------ RECORDS SHOWN

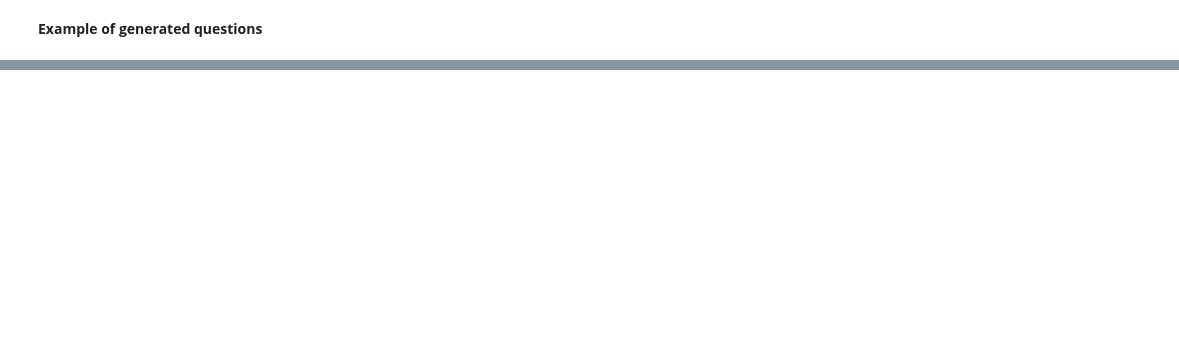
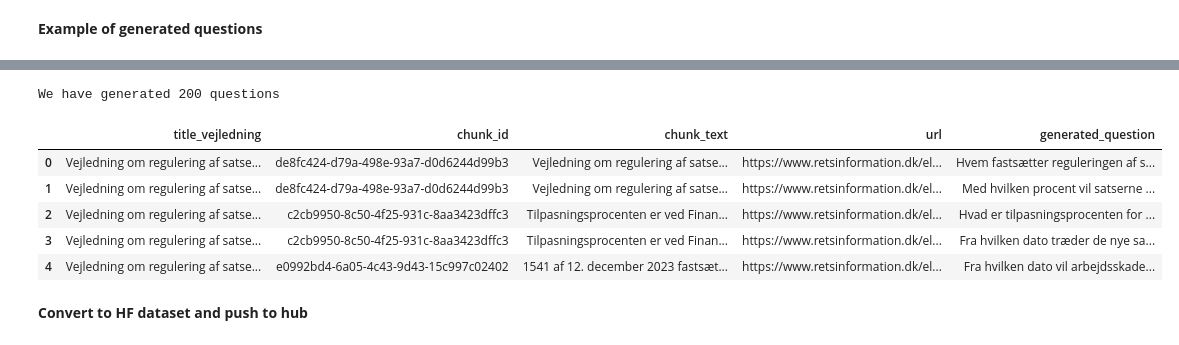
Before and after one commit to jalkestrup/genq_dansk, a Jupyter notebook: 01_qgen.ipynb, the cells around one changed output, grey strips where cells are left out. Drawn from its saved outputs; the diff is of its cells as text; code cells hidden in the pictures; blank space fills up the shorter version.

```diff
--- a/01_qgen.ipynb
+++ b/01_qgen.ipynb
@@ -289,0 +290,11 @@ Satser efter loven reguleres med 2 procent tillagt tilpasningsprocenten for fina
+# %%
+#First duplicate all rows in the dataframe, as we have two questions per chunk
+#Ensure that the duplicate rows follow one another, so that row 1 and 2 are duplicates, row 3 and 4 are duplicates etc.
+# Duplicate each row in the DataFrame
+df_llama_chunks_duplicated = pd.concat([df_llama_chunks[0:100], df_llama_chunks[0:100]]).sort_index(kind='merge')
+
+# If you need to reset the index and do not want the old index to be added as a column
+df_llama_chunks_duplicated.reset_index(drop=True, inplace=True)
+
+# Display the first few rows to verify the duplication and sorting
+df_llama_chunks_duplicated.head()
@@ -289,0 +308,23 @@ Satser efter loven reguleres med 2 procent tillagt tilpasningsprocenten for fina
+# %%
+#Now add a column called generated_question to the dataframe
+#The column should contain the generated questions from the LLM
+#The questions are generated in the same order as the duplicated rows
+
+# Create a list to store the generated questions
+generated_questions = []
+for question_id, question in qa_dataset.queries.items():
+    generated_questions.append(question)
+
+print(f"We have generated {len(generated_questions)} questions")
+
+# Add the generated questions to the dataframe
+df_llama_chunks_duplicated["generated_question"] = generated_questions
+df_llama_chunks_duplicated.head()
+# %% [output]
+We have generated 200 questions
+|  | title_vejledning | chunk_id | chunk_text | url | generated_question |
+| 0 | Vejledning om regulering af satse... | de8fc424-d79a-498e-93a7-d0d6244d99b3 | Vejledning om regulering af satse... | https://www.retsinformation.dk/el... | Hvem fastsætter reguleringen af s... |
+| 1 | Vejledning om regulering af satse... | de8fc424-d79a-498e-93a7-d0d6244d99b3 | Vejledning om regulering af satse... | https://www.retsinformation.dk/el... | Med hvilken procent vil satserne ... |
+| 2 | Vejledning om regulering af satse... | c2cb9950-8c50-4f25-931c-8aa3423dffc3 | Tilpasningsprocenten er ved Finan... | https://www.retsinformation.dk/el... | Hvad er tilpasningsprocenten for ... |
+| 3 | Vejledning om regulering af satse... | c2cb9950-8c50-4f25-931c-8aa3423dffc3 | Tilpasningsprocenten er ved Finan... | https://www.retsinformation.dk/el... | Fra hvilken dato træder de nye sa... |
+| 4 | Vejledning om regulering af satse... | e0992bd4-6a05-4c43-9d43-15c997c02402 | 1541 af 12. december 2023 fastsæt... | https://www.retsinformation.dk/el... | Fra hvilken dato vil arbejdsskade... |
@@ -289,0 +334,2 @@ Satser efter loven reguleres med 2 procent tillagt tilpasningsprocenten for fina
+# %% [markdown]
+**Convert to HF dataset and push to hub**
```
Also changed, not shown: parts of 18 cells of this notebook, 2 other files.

------------
------ RECORDS SHOWN

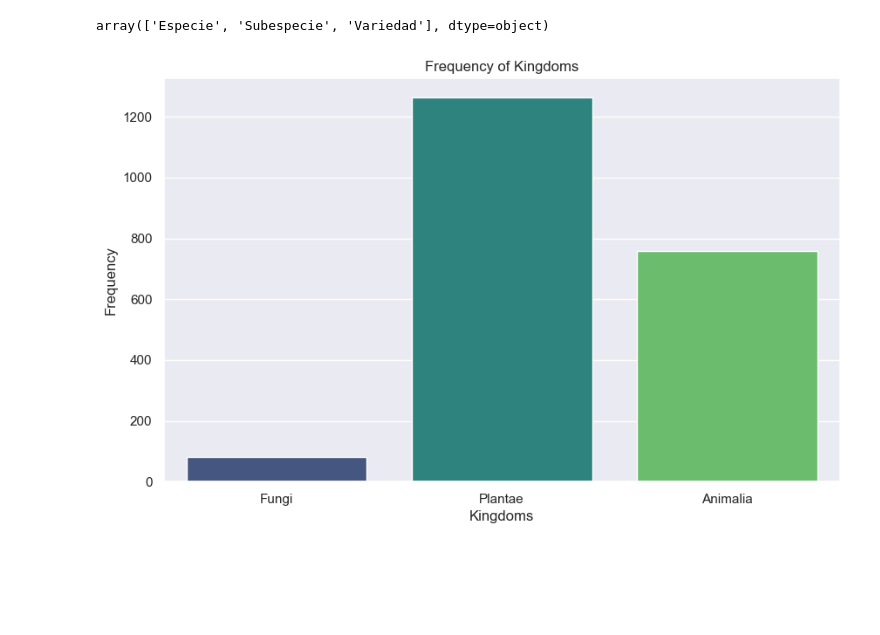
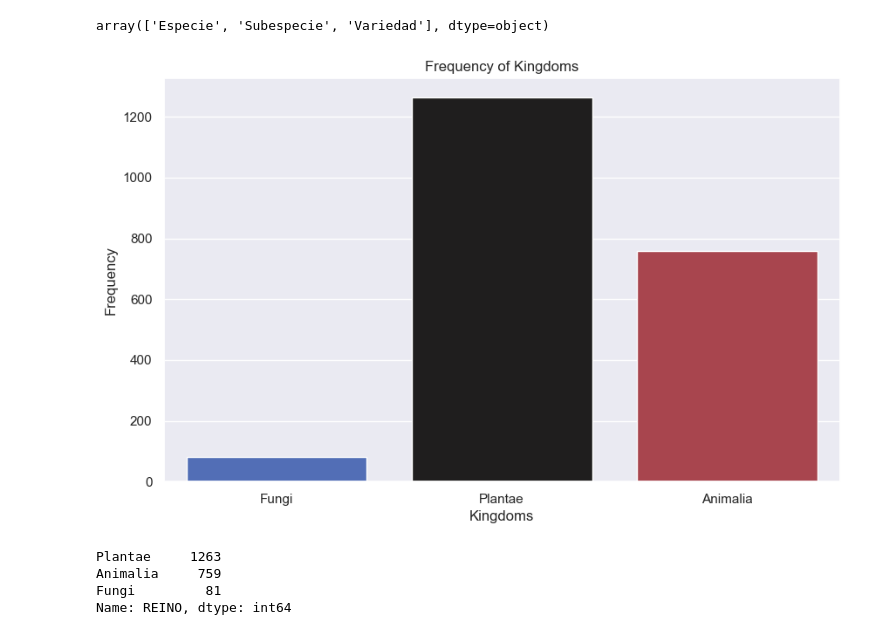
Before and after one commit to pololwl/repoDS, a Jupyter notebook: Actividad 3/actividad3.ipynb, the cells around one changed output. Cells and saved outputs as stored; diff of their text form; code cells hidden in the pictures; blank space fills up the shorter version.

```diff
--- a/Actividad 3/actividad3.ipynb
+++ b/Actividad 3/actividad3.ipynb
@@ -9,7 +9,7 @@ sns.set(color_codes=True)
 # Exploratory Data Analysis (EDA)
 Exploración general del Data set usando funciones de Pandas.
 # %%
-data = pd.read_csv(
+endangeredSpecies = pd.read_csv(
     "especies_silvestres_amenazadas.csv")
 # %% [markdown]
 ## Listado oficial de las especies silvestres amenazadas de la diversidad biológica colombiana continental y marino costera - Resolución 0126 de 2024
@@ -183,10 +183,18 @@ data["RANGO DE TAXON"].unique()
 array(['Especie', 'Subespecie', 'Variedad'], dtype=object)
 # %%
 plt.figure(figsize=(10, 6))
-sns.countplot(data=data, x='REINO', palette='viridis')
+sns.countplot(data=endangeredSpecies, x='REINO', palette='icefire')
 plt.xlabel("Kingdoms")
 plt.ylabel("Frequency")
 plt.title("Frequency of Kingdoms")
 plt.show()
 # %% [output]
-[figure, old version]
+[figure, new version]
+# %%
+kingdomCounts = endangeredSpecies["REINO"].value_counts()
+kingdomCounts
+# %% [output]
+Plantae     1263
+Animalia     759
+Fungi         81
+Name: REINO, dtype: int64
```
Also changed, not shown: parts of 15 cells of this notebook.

------------

WORK TO BE COMPLETED -
In the records above, find the lines containing "notebook" and copy them.

OUTPUT BELOW -
Before and after one commit to jalkestrup/genq_dansk, a Jupyter notebook: 01_qgen.ipynb, the cells around one changed output, grey strips where cells are left out. Drawn from its saved outputs; the diff is of its cells as text; code cells hidden in the pictures; blank space fills up the shorter version.
Also changed, not shown: parts of 18 cells of this notebook, 2 other files.
Before and after one commit to pololwl/repoDS, a Jupyter notebook: Actividad 3/actividad3.ipynb, the cells around one changed output. Cells and saved outputs as stored; diff of their text form; code cells hidden in the pictures; blank space fills up the shorter version.
Also changed, not shown: parts of 15 cells of this notebook.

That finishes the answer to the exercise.